As I've said before, I'm not a photographer. I don't know anything about balance or lighting, and my camera (thank goodness) auto-focuses. I can take okay macro shots of my small crafty things, and I know how to adjust the white balance, but that's about it. But, also as I've said before, I'll never get any better if I don't practice. If you have any photography tips, please share them in the comments!
I felt a little weird taking pictures of other people's houses and yards, but as far as I know, no one saw me. If they did, they didn't run out of their house demanding to know what I was doing. Personally, I think I'd be flattered if someone liked my house or garden enough to take pictures of it, but you never know with some people. Anyway, onwards!
Father had it built it for my two older brothers, but it was I who made the greatest use of the treehouse. Henry and Edward had already finished with their tutors and started school by the time it was done, and during the summers when they were home, they had little use for the treehouse in the back garden. They were too busy taking trips to the sea with friends, and going to town with Father. But I was only nine the first summer we had it, and spent nearly every afternoon up amongst the great green leaves. Occasionally the boys would get there first and refuse me entry, and then I would wander the winding path that circled the property, reading as I went, or just thinking. But most days I lounged up there for hours.
Eventually the weather did grow colder, and Mother wouldn't allow me to bring blankets outside. I huddled in my coat and gloves a few times, turning the pages of my books with difficulty, but when the snow came, it was too cold and wet to bear. In the Spring, however, I returned to my loft with greater enthusiasm than before.

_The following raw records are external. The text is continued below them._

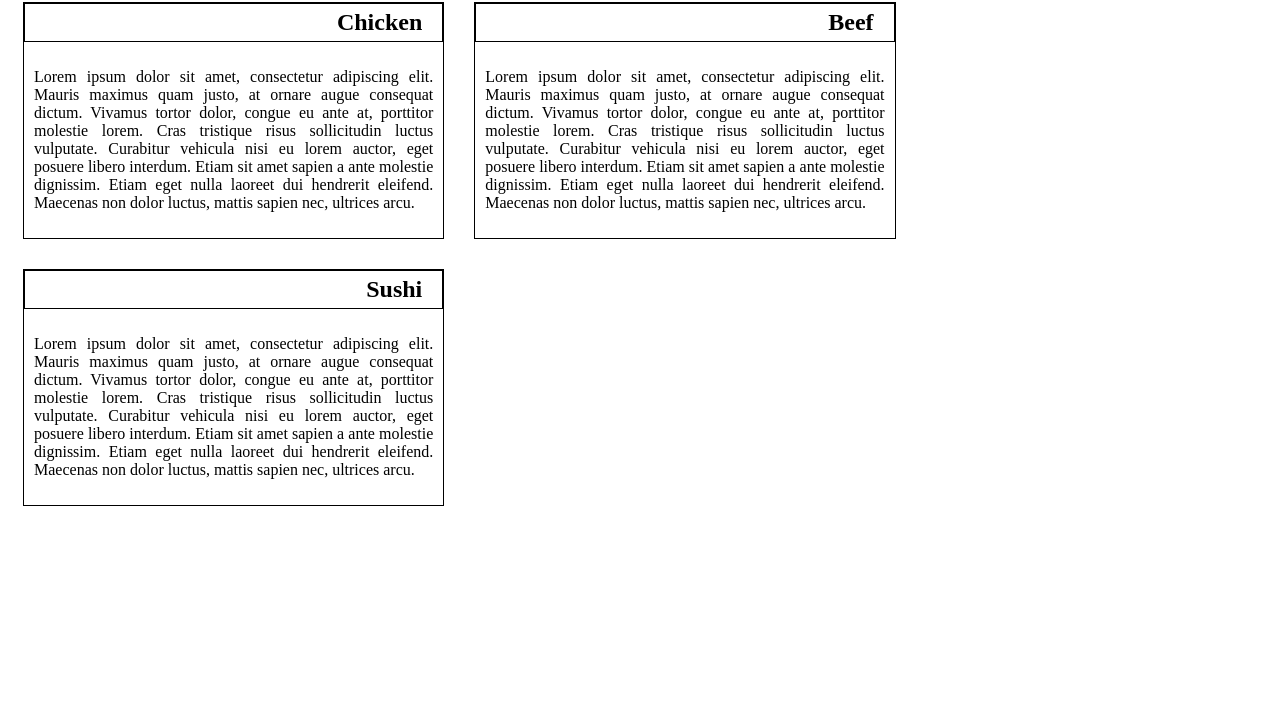
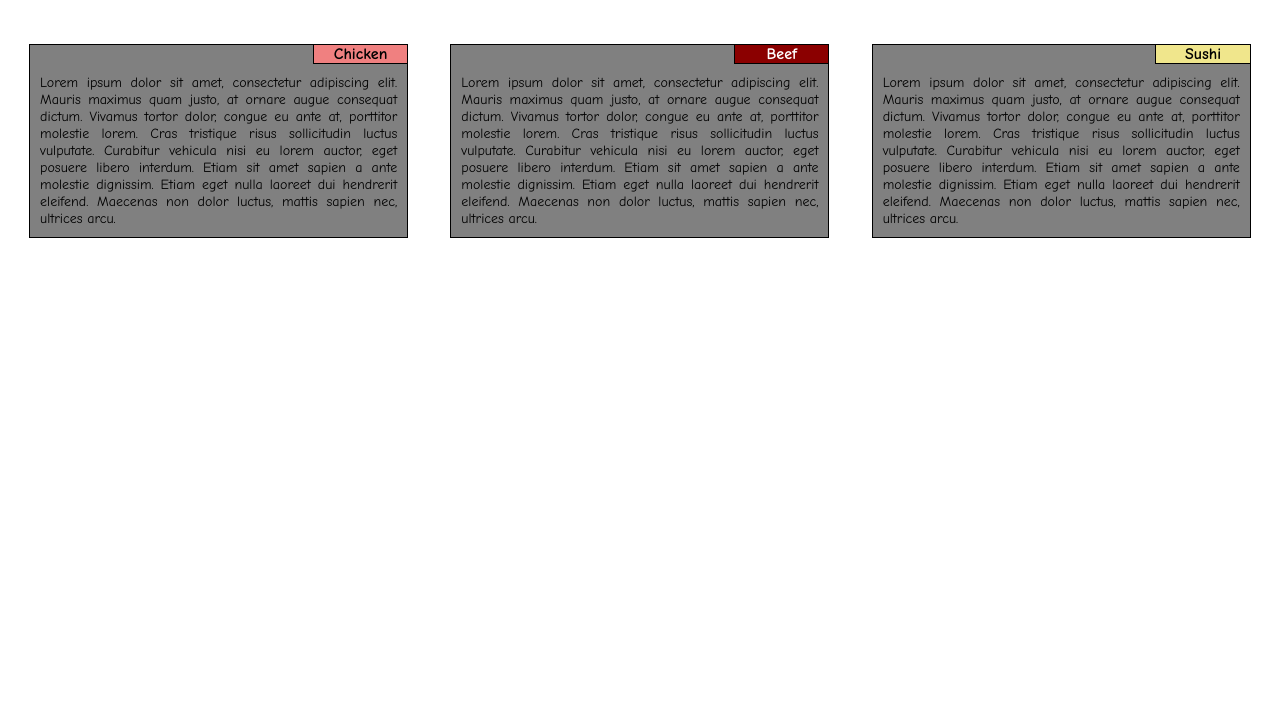
Before and after one commit to Rossed/module2-solution, a plain HTML site: page site/index.html in a window 1280 px wide. Shown: the part 93-800 px from the top of the page. Drawn offline with Linux system fonts and the light colour scheme.

Commit message:
Finished, but messy

```diff
--- a/site/css/styles.css
+++ b/site/css/styles.css
@@ -2,23 +2,63 @@
 
 * {
 	box-sizing: border-box;
+	font-family: "Comic Sans MS", cursive, sans-serif
 }
 
 h1 {
 	text-align: center;
+	margin: 50px;
 }
 
 h2 {
-	padding: 5px 20px 5px 20px;
 	border: 1px solid black;
-	margin: 0px;
-	text-align: right;
+	border-top-style: none;
+	border-right-style: none;
+	margin-bottom: 0px;
+	margin-top: 0px;
+	text-align: center;
+	width: 25%;
+	margin-left: auto;
+	font-size: 16px;
 }
+
+#Chicken {
+	background-color: #F08080;
+}
+
+#Beef {
+	background-color: #8B0000;
+	color: white;
+}
+
+#Sushi {
+	background-color: #F0E68C;
+}
+
 
 p {
 	text-align: justify;
+	width: 90%;
+	margin-left: auto;
+	margin-right: auto;
+	margin-top: 0px;
+	background-color: gray;
+	border: 1px solid black;
+	border-top-style: none;
 	padding: 10px;
+	font-size: 14px;
 
+
+}
+
+.header {
+	position: relative;
+	background-color: gray;
+	width: 90%;
+	margin-left: auto;
+	margin-right: auto;
+	border: 1px solid black;
+	border-bottom-style: none;
 }
 
 /* Responsive Framework */
@@ -31,8 +71,6 @@ p {
 @media (min-width: 992px) {
 	.col-lg-4 {
 		float: left;
-		border: 1px solid black;
-		margin: 15px;
 		width: 33.33%;
 	}
 
@@ -43,12 +81,20 @@ p {
 @media (min-width: 768px) and (max-width: 991px) {
 	.col-md-6 {
 		float: left;
-		border: 1px solid black;
 		width: 50%;
 	}
-		.col-md-12 {
+
+	#specialHeader {
+		width: 95%;
+		margin-top: 30px;
+	}
+
+	#specialP {
+		width: 95%;
+	}
+
+	.col-md-12 {
 		float: left;
-		border: 1px solid black;
 		width: 100%;
 	}
 
--- a/site/index.html
+++ b/site/index.html
@@ -11,16 +11,22 @@
 
 <div class="row">
 	<div class="col-lg-4 col-md-6">
-		<h2>Chicken</h2>
+		<div class="header">
+			<h2 id="Chicken">Chicken</h2>
+		</div>
 		<p>Lorem ipsum dolor sit amet, consectetur adipiscing elit. Mauris maximus quam justo, at ornare augue consequat dictum. Vivamus tortor dolor, congue eu ante at, porttitor molestie lorem. Cras tristique risus sollicitudin luctus vulputate. Curabitur vehicula nisi eu lorem auctor, eget posuere libero interdum. Etiam sit amet sapien a ante molestie dignissim. Etiam eget nulla laoreet dui hendrerit eleifend. Maecenas non dolor luctus, mattis sapien nec, ultrices arcu.</p>
 	</div>
 	<div class="col-lg-4 col-md-6">
-		<h2>Beef</h2>
+		<div class="header">
+			<h2 id="Beef">Beef</h2>
+		</div>
 		<p>Lorem ipsum dolor sit amet, consectetur adipiscing elit. Mauris maximus quam justo, at ornare augue consequat dictum. Vivamus tortor dolor, congue eu ante at, porttitor molestie lorem. Cras tristique risus sollicitudin luctus vulputate. Curabitur vehicula nisi eu lorem auctor, eget posuere libero interdum. Etiam sit amet sapien a ante molestie dignissim. Etiam eget nulla laoreet dui hendrerit eleifend. Maecenas non dolor luctus, mattis sapien nec, ultrices arcu.</p>
 	</div>
 	<div class="col-lg-4 col-md-12">
-		<h2>Sushi</h2>
-		<p>Lorem ipsum dolor sit amet, consectetur adipiscing elit. Mauris maximus quam justo, at ornare augue consequat dictum. Vivamus tortor dolor, congue eu ante at, porttitor molestie lorem. Cras tristique risus sollicitudin luctus vulputate. Curabitur vehicula nisi eu lorem auctor, eget posuere libero interdum. Etiam sit amet sapien a ante molestie dignissim. Etiam eget nulla laoreet dui hendrerit eleifend. Maecenas non dolor luctus, mattis sapien nec, ultrices arcu.</p>
+		<div class="header" id="specialHeader">
+			<h2 id="Sushi">Sushi</h2>
+		</div>
+		<p id="specialP">Lorem ipsum dolor sit amet, consectetur adipiscing elit. Mauris maximus quam justo, at ornare augue consequat dictum. Vivamus tortor dolor, congue eu ante at, porttitor molestie lorem. Cras tristique risus sollicitudin luctus vulputate. Curabitur vehicula nisi eu lorem auctor, eget posuere libero interdum. Etiam sit amet sapien a ante molestie dignissim. Etiam eget nulla laoreet dui hendrerit eleifend. Maecenas non dolor luctus, mattis sapien nec, ultrices arcu.</p>
 	</div>
 </div>
 
```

Some days it was a sultan's palace, and I was the queen, lounging amongst imaginary silk pillows and admiring the giant rubies and emeralds and sapphires on my fingers and wrists. Other days it was the far north, and I huddled in my igloo, mussing my hair (much to my mother's dismay) in order to better pretend I wore a fur hood like the Eskimos. More often, I was a lady locked in a tower, and I scanned the smooth greenness of the back yard for my knight in shining armor. There were a few fleeting weeks when I showed interest in learning how to weave like the Lady of Shallot, but Mother encouraged me to work on my embroidery instead, laughing that we could not possibly buy a loom. Sullenly, I brought my hoop and threads up the ladder in a basket, and pretended I wove a shuttle back and forth, painting the scenes below inch by inch, instead of making tight, tiny stitches that outlined flowers and birds.
That second summer, I began bringing pen and ink and paper there, too, and writing down my pretend adventures. I would return at supper time with inkstained fingers and wrinkled skirts from sitting Indian-style on the wooden planks, and Mother would ask why I couldn't apply myself to my French and arithmetic with such vigour. But as I was still young, she indulged my fantasies and let me alone.
My own daughter plays there now, though half the wood of the floor and rails is new, the old having rotted or broken over the many summers I had no time to visit my leafy getaway. There were too many teas and balls to attend once I was out, and friends to see and calls to make. I spent one summer in London with my widowed aunt, and after that I had my own home and garden to tend to. I've asked George more than once about building a treehouse in our own back garden, and have even pointed out suitable trees. But he doesn't see the point of it as we have no sons to make use of it. He thinks it is not appropriate for our Violet to be "climbing about like a savage."
But when Violet and I visit my Mother, I allow her to explore the entire garden, treehouse included. What George doesn't know won't hurt him, and it certainly won't hurt Violet. I kiss the scratches on her soft arms, and tell her of my own days in the treehouse. Her brown eyes are wide during my tales, as if she cannot imagine her mother in short frocks and loose curls, clambering up the planks nailed to the tree trunk and wriggling through the hole in the floor. But I tell her it's true, it's all true. Anything she wishes can be true, I tell her, if she wants it badly enough.